Comparison of Organizational Context Across HMORN Members

Publication Date



delivery system, organizational context


Background/Aims: Organizational context is an important element in implementation science and comparative effectiveness research (CER). Contextual factors include practice, hospital, system and environmental factors that may influence care delivery. For multisystem research networks such as the HMORN, awareness and inclusion of contextual factors can strengthen research design and interpretation of findings. Similarly, consideration of local contextual factors can enhance dissemination and implementation of interventions across systems. To our knowledge a comparative analysis of system-level contextual factors reflecting recent market and policy changes has not been performed for HMORN members. The aim of this study is to describe differences and similarities in seven system-level contextual factors across HMORN delivery systems and discuss their implications for CER and implementation research.

Methods: We performed a review of system-level contextual factors representing major policy, market or operational changes from 2004 to 2014. Contextual factors were: 1) accountable care organization (ACO) participation; 2) patient-centered medical home (PCMH) implementation; 3) CMS-CMMI program participation; 4) market consolidation (Mergers & Acquisitions); 5) systemwide adoption of Lean or continuous quality improvement (CQI) programs; 6) Beacon Community Grants; and 7) systemwide population health management program.

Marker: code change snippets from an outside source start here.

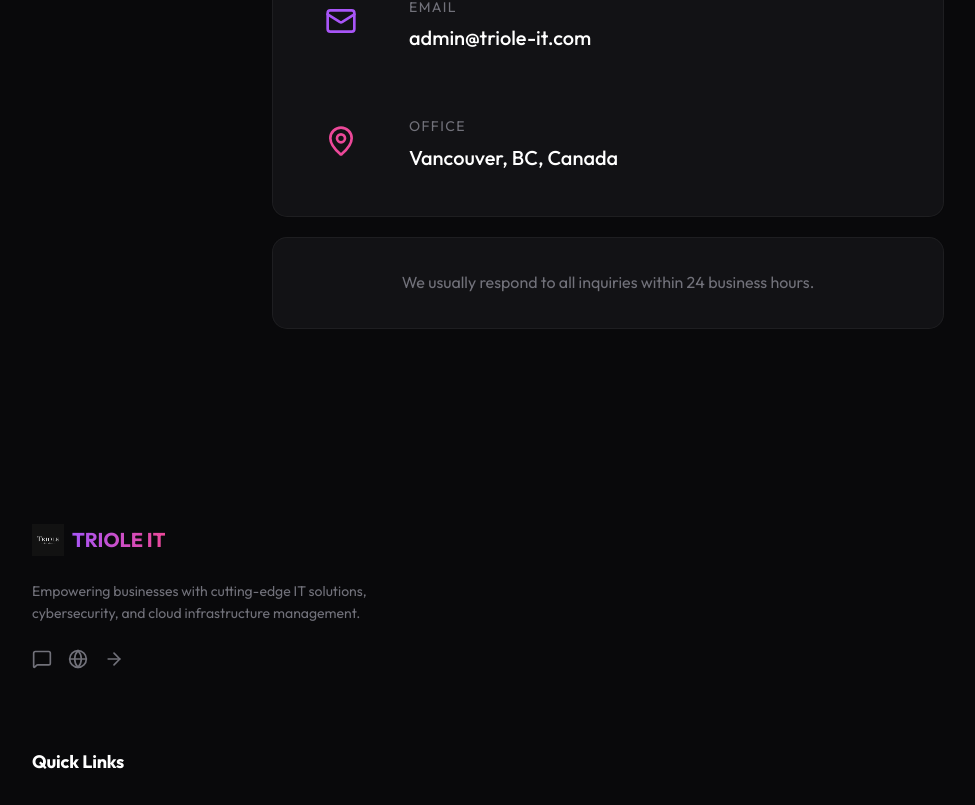
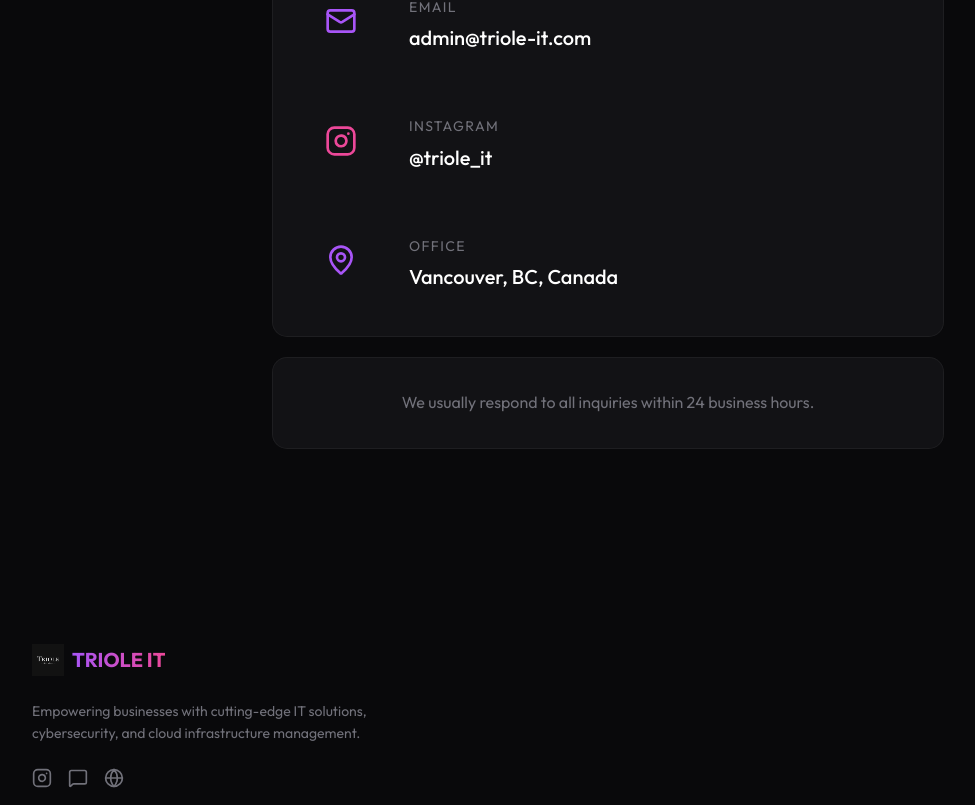
Before and after one commit to AtypicalSysAdmin/triole-it, a React (Vite) app: page /contacts in a window 1280 px wide. Shown: the part 489-1294 px from the top of the page, without its empty margins (32-1007 px from the left). Built offline with nearby package versions, Linux system fonts and the light colour scheme.

Commit message:
Add Instagram handle @triole_it to footer, contact page, and JSON-LD schemas

```diff
--- a/index.html
+++ b/index.html
@@ -40,6 +40,9 @@
         "url": "https://triole-it.com",
         "logo": "https://triole-it.com/logo.png",
         "description": "Triole IT provides next-generation managed IT services, advanced cybersecurity solutions, and scalable cloud infrastructure for modern enterprises.",
+        "sameAs": [
+          "https://www.instagram.com/triole_it/"
+        ],
         "address": {
           "@type": "PostalAddress",
           "addressLocality": "Vancouver",
--- a/src/components/Footer.jsx
+++ b/src/components/Footer.jsx
@@ -1,6 +1,24 @@
 import { Link } from 'react-router-dom';
 import { Mail, MapPin, MessageSquare, Globe, ArrowRight } from 'lucide-react';
 import logo from '../assets/logo.png';
+
+const InstagramIcon = ({ size = 24 }) => (
+  <svg
+    xmlns="http://www.w3.org/2000/svg"
+    width={size}
+    height={size}
+    viewBox="0 0 24 24"
+    fill="none"
+    stroke="currentColor"
+    strokeWidth="2"
+    strokeLinecap="round"
+    strokeLinejoin="round"
+  >
+    <rect width="20" height="20" x="2" y="2" rx="5" ry="5"/>
+    <path d="M16 11.37A4 4 0 1 1 12.63 8 4 4 0 0 1 16 11.37z"/>
+    <line x1="17.5" x2="17.51" y1="6.5" y2="6.5"/>
+  </svg>
+);
 
 const Footer = () => {
   const currentYear = new Date().getFullYear();
@@ -18,9 +36,9 @@ const Footer = () => {
               Empowering businesses with cutting-edge IT solutions, cybersecurity, and cloud infrastructure management.
             </p>
             <div className="flex gap-4">
+              <a href="https://instagram.com/triole_it" target="_blank" rel="noopener noreferrer" className="text-muted hover:text-primary transition-colors" aria-label="Instagram"><InstagramIcon size={20} /></a>
               <a href="#" className="text-muted hover:text-primary transition-colors" aria-label="Send Message"><MessageSquare size={20} /></a>
               <a href="#" className="text-muted hover:text-primary transition-colors" aria-label="Global Presence"><Globe size={20} /></a>
-              <a href="#" className="text-muted hover:text-primary transition-colors" aria-label="Learn More"><ArrowRight size={20} /></a>
             </div>
           </div>
 
@@ -42,6 +60,10 @@ const Footer = () => {
                 <span>admin@triole-it.com</span>
               </li>
               <li className="contact-item">
+                <InstagramIcon size={18} className="contact-icon" />
+                <a href="https://instagram.com/triole_it" target="_blank" rel="noopener noreferrer" className="hover:text-primary transition-colors">@triole_it</a>
+              </li>
+              <li className="contact-item">
                 <MapPin size={18} className="contact-icon" />
                 <span>Vancouver, BC, Canada</span>
               </li>
--- a/src/pages/Contacts.jsx
+++ b/src/pages/Contacts.jsx
@@ -1,18 +1,39 @@
 import { motion } from 'framer-motion';
 import { Mail, MapPin } from 'lucide-react';
 import SEO from '../components/SEO';
+
+const InstagramIcon = ({ size = 24 }) => (
+  <svg
+    xmlns="http://www.w3.org/2000/svg"
+    width={size}
+    height={size}
+    viewBox="0 0 24 24"
+    fill="none"
+    stroke="currentColor"
+    strokeWidth="2"
+    strokeLinecap="round"
+    strokeLinejoin="round"
+  >
+    <rect width="20" height="20" x="2" y="2" rx="5" ry="5"/>
+    <path d="M16 11.37A4 4 0 1 1 12.63 8 4 4 0 0 1 16 11.37z"/>
+    <line x1="17.5" x2="17.51" y1="6.5" y2="6.5"/>
+  </svg>
+);
 
 const Contacts = () => {
   const contactSchema = {
     "@context": "https://schema.org",
     "@type": "ContactPage",
     "name": "Contact Us - Triole IT",
-    "description": "Get in touch with Triole IT's support team in Vancouver. Reach us by email at admin@triole-it.com.",
+    "description": "Get in touch with Triole IT's support team in Vancouver. Reach us by email at admin@triole-it.com or follow @triole_it on Instagram.",
     "mainEntity": {
       "@type": "Organization",
       "name": "Triole IT",
       "url": "https://triole-it.com",
       "email": "admin@triole-it.com",
+      "sameAs": [
+        "https://www.instagram.com/triole_it/"
+      ],
       "address": {
         "@type": "PostalAddress",
         "addressLocality": "Vancouver",
@@ -26,8 +47,8 @@ const Contacts = () => {
     <div className="page-padding">
       <SEO
         title="Contact Us for Free IT Consultation | Triole IT"
-        description="Get in touch with Triole IT's support team in Vancouver. Reach us by email at admin@triole-it.com."
-        keywords="contact IT support, free IT consultation, Vancouver IT company, IT support contact, tech support Vancouver"
+        description="Get in touch with Triole IT's support team in Vancouver. Reach us by email at admin@triole-it.com or follow @triole_it on Instagram."
+        keywords="contact IT support, free IT consultation, Vancouver IT company, IT support contact, tech support Vancouver, Instagram @triole_it"
         schemaMarkup={contactSchema}
       />
       <div className="container-custom">
@@ -51,11 +72,26 @@ const Contacts = () => {
                 <div className="p-5 bg-primary/10 rounded-2xl text-primary"><Mail size={32} /></div>
                 <div>
                   <p className="text-sm text-muted uppercase tracking-widest mb-1">Email</p>
-                  <p className="text-xl font-medium">admin@triole-it.com</p>
+                  <p className="text-xl font-medium">
+                    <a href="mailto:admin@triole-it.com" className="hover:text-primary transition-colors">
+                      admin@triole-it.com
+                    </a>
+                  </p>
                 </div>
               </div>
               <div className="flex items-center gap-8">
-                <div className="p-5 bg-secondary/10 rounded-2xl text-secondary"><MapPin size={32} /></div>
+                <div className="p-5 bg-secondary/10 rounded-2xl text-secondary"><InstagramIcon size={32} /></div>
+                <div>
+                  <p className="text-sm text-muted uppercase tracking-widest mb-1">Instagram</p>
+                  <p className="text-xl font-medium">
+                    <a href="https://instagram.com/triole_it" target="_blank" rel="noopener noreferrer" className="hover:text-secondary transition-colors">
+                      @triole_it
+                    </a>
+                  </p>
+                </div>
+              </div>
+              <div className="flex items-center gap-8">
+                <div className="p-5 bg-primary/10 rounded-2xl text-primary"><MapPin size={32} /></div>
                 <div>
                   <p className="text-sm text-muted uppercase tracking-widest mb-1">Office</p>
                   <p className="text-xl font-medium">Vancouver, BC, Canada</p>
--- a/src/pages/Home.jsx
+++ b/src/pages/Home.jsx
@@ -30,6 +30,9 @@ const Home = () => {
     "@id": "https://triole-it.com/#localbusiness",
     "url": "https://triole-it.com",
     "email": "admin@triole-it.com",
+    "sameAs": [
+      "https://www.instagram.com/triole_it/"
+    ],
     "priceRange": "$$",
     "address": {
       "@type": "PostalAddress",
```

A manual review of several data sources including HMORN member websites, CMS website, National Committee for Quality Assurance website and Office of the National Coordinator for Health Information technology website. Additional data was attained using a keyword search in industry journals. For each contextual factor we determined a system’s level of participation, start and end dates, and program or consolidation characteristics as applicable.

Results: Preliminary results indicate a wide variation across HMORN members in adoption of new models of care and market consolidation. Four members belonged to Beacon communities (health information exchanges). While most systems participated in an ACO, the funding mechanisms varied (Medicare-shared savings or Pioneer program). Systems underwent considerable consolidation, with the largest merger increasing a HMORN member size from 12 to 43 hospitals. Further results are pending.

Discussion: System-level contextual factors differ across HMORN members. Our findings draw attention to the relevance of contextual factors and may inform interpretation of results and implementation.




April 6th, 2015


April 28th, 2015